EXERCISE DESCRIPTION: Restate the listing that follows word for word, without its pictures.
(PROVIDED RECORDS)
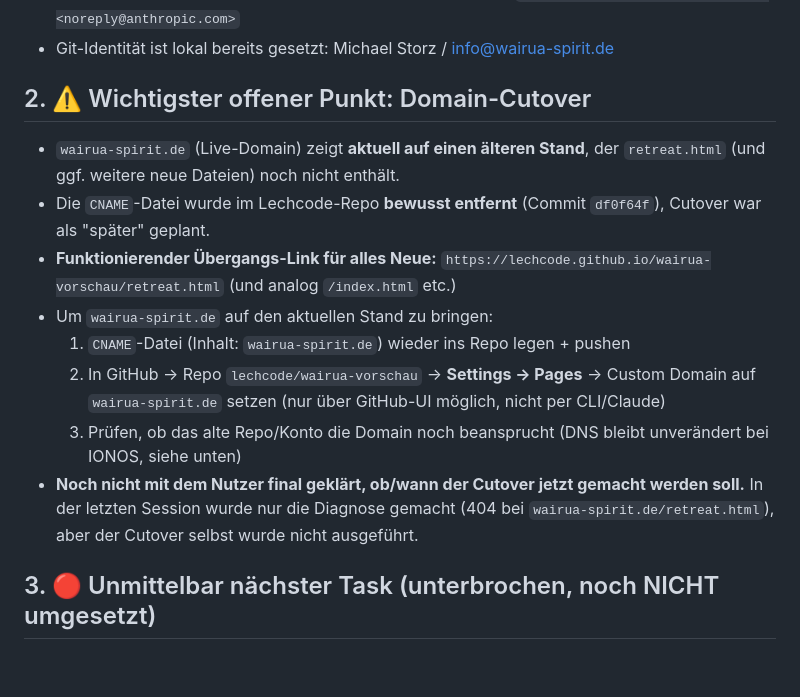
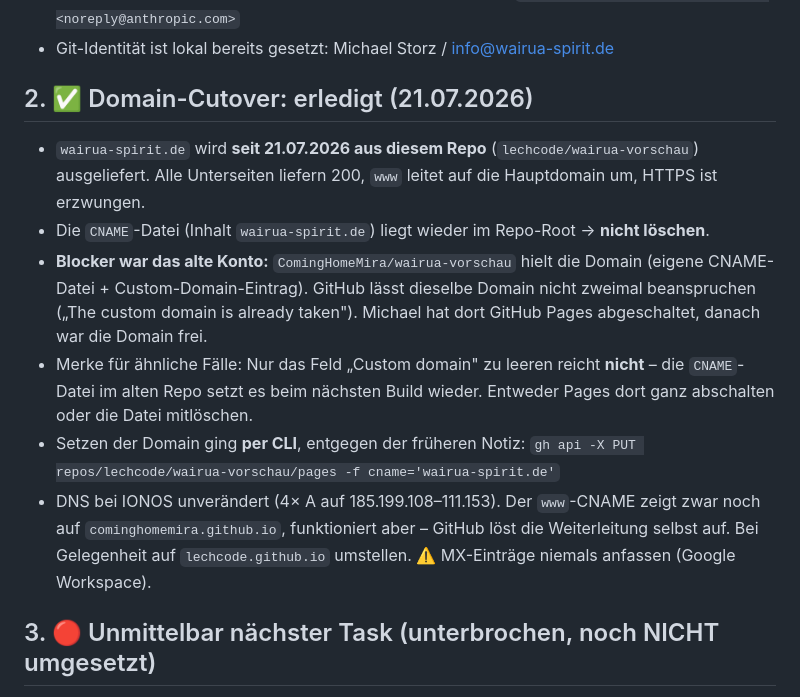
Before and after one commit to lechcode/wairua-vorschau, a Markdown page: UEBERGABE.md, the part around the change. GitHub-like rendering; blank space fills up the shorter version.

Commit message:
Uebergabe: Domain-Cutover als erledigt dokumentiert
wairua-spirit.de laeuft seit 21.07.2026 aus diesem Repo. Blocker war
die noch bestehende Beanspruchung durch ComingHomeMira/wairua-vorschau;
festgehalten, dass dort das Leeren des Domain-Feldes allein nicht
reicht und dass sich die Domain per gh-CLI setzen laesst.

Co-Authored-By: Claude Sonnet 5 <noreply@anthropic.com>

```diff
--- a/UEBERGABE.md
+++ b/UEBERGABE.md
@@ -12,17 +12,15 @@ Stand: siehe letzter Commit unten. Diese Datei ist eine Arbeitsnotiz für die n
 - Commit-Message-Stil: kurze deutsche Zusammenfassung + `Co-Authored-By: Claude Opus 4.8 <noreply@anthropic.com>`
 - Git-Identität ist lokal bereits gesetzt: Michael Storz / info@wairua-spirit.de
 
-## 2. ⚠️ Wichtigster offener Punkt: Domain-Cutover
+## 2. ✅ Domain-Cutover: erledigt (21.07.2026)
 
-- `wairua-spirit.de` (Live-Domain) zeigt **aktuell auf einen älteren Stand**, der `retreat.html` (und ggf. weitere neue Dateien) noch nicht enthält.
-- Die `CNAME`-Datei wurde im Lechcode-Repo **bewusst entfernt** (Commit `df0f64f`), Cutover war als "später" geplant.
-- **Funktionierender Übergangs-Link für alles Neue:**
-  `https://lechcode.github.io/wairua-vorschau/retreat.html` (und analog `/index.html` etc.)
-- Um `wairua-spirit.de` auf den aktuellen Stand zu bringen:
-  1. `CNAME`-Datei (Inhalt: `wairua-spirit.de`) wieder ins Repo legen + pushen
-  2. In GitHub → Repo `lechcode/wairua-vorschau` → **Settings → Pages** → Custom Domain auf `wairua-spirit.de` setzen (nur über GitHub-UI möglich, nicht per CLI/Claude)
-  3. Prüfen, ob das alte Repo/Konto die Domain noch beansprucht (DNS bleibt unverändert bei IONOS, siehe unten)
-- **Noch nicht mit dem Nutzer final geklärt, ob/wann der Cutover jetzt gemacht werden soll.** In der letzten Session wurde nur die Diagnose gemacht (404 bei `wairua-spirit.de/retreat.html`), aber der Cutover selbst wurde nicht ausgeführt.
+- `wairua-spirit.de` wird **seit 21.07.2026 aus diesem Repo** (`lechcode/wairua-vorschau`) ausgeliefert. Alle Unterseiten liefern 200, `www` leitet auf die Hauptdomain um, HTTPS ist erzwungen.
+- Die `CNAME`-Datei (Inhalt `wairua-spirit.de`) liegt wieder im Repo-Root → **nicht löschen**.
+- **Blocker war das alte Konto:** `ComingHomeMira/wairua-vorschau` hielt die Domain (eigene CNAME-Datei + Custom-Domain-Eintrag). GitHub lässt dieselbe Domain nicht zweimal beanspruchen („The custom domain is already taken"). Michael hat dort GitHub Pages abgeschaltet, danach war die Domain frei.
+- Merke für ähnliche Fälle: Nur das Feld „Custom domain" zu leeren reicht **nicht** – die `CNAME`-Datei im alten Repo setzt es beim nächsten Build wieder. Entweder Pages dort ganz abschalten oder die Datei mitlöschen.
+- Setzen der Domain ging **per CLI**, entgegen der früheren Notiz:
+  `gh api -X PUT repos/lechcode/wairua-vorschau/pages -f cname='wairua-spirit.de'`
+- DNS bei IONOS unverändert (4× A auf 185.199.108–111.153). Der `www`-CNAME zeigt zwar noch auf `cominghomemira.github.io`, funktioniert aber – GitHub löst die Weiterleitung selbst auf. Bei Gelegenheit auf `lechcode.github.io` umstellen. ⚠️ MX-Einträge niemals anfassen (Google Workspace).
 
 ## 3. 🔴 Unmittelbar nächster Task (unterbrochen, noch NICHT umgesetzt)
 
```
(End PROVIDED RECORDS)
TASK RESPONSE:
Before and after one commit to lechcode/wairua-vorschau, a Markdown page: UEBERGABE.md, the part around the change. GitHub-like rendering; blank space fills up the shorter version.

Commit message:
Uebergabe: Domain-Cutover als erledigt dokumentiert
wairua-spirit.de laeuft seit 21.07.2026 aus diesem Repo. Blocker war
die noch bestehende Beanspruchung durch ComingHomeMira/wairua-vorschau;
festgehalten, dass dort das Leeren des Domain-Feldes allein nicht
reicht und dass sich die Domain per gh-CLI setzen laesst.

Co-Authored-By: Claude Sonnet 5 <noreply@anthropic.com>

```diff
--- a/UEBERGABE.md
+++ b/UEBERGABE.md
@@ -12,17 +12,15 @@ Stand: siehe letzter Commit unten. Diese Datei ist eine Arbeitsnotiz für die n
 - Commit-Message-Stil: kurze deutsche Zusammenfassung + `Co-Authored-By: Claude Opus 4.8 <noreply@anthropic.com>`
 - Git-Identität ist lokal bereits gesetzt: Michael Storz / info@wairua-spirit.de
 
-## 2. ⚠️ Wichtigster offener Punkt: Domain-Cutover
+## 2. ✅ Domain-Cutover: erledigt (21.07.2026)
 
-- `wairua-spirit.de` (Live-Domain) zeigt **aktuell auf einen älteren Stand**, der `retreat.html` (und ggf. weitere neue Dateien) noch nicht enthält.
-- Die `CNAME`-Datei wurde im Lechcode-Repo **bewusst entfernt** (Commit `df0f64f`), Cutover war als "später" geplant.
-- **Funktionierender Übergangs-Link für alles Neue:**
-  `https://lechcode.github.io/wairua-vorschau/retreat.html` (und analog `/index.html` etc.)
-- Um `wairua-spirit.de` auf den aktuellen Stand zu bringen:
-  1. `CNAME`-Datei (Inhalt: `wairua-spirit.de`) wieder ins Repo legen + pushen
-  2. In GitHub → Repo `lechcode/wairua-vorschau` → **Settings → Pages** → Custom Domain auf `wairua-spirit.de` setzen (nur über GitHub-UI möglich, nicht per CLI/Claude)
-  3. Prüfen, ob das alte Repo/Konto die Domain noch beansprucht (DNS bleibt unverändert bei IONOS, siehe unten)
-- **Noch nicht mit dem Nutzer final geklärt, ob/wann der Cutover jetzt gemacht werden soll.** In der letzten Session wurde nur die Diagnose gemacht (404 bei `wairua-spirit.de/retreat.html`), aber der Cutover selbst wurde nicht ausgeführt.
+- `wairua-spirit.de` wird **seit 21.07.2026 aus diesem Repo** (`lechcode/wairua-vorschau`) ausgeliefert. Alle Unterseiten liefern 200, `www` leitet auf die Hauptdomain um, HTTPS ist erzwungen.
+- Die `CNAME`-Datei (Inhalt `wairua-spirit.de`) liegt wieder im Repo-Root → **nicht löschen**.
+- **Blocker war das alte Konto:** `ComingHomeMira/wairua-vorschau` hielt die Domain (eigene CNAME-Datei + Custom-Domain-Eintrag). GitHub lässt dieselbe Domain nicht zweimal beanspruchen („The custom domain is already taken"). Michael hat dort GitHub Pages abgeschaltet, danach war die Domain frei.
+- Merke für ähnliche Fälle: Nur das Feld „Custom domain" zu leeren reicht **nicht** – die `CNAME`-Datei im alten Repo setzt es beim nächsten Build wieder. Entweder Pages dort ganz abschalten oder die Datei mitlöschen.
+- Setzen der Domain ging **per CLI**, entgegen der früheren Notiz:
+  `gh api -X PUT repos/lechcode/wairua-vorschau/pages -f cname='wairua-spirit.de'`
+- DNS bei IONOS unverändert (4× A auf 185.199.108–111.153). Der `www`-CNAME zeigt zwar noch auf `cominghomemira.github.io`, funktioniert aber – GitHub löst die Weiterleitung selbst auf. Bei Gelegenheit auf `lechcode.github.io` umstellen. ⚠️ MX-Einträge niemals anfassen (Google Workspace).
 
 ## 3. 🔴 Unmittelbar nächster Task (unterbrochen, noch NICHT umgesetzt)
 
```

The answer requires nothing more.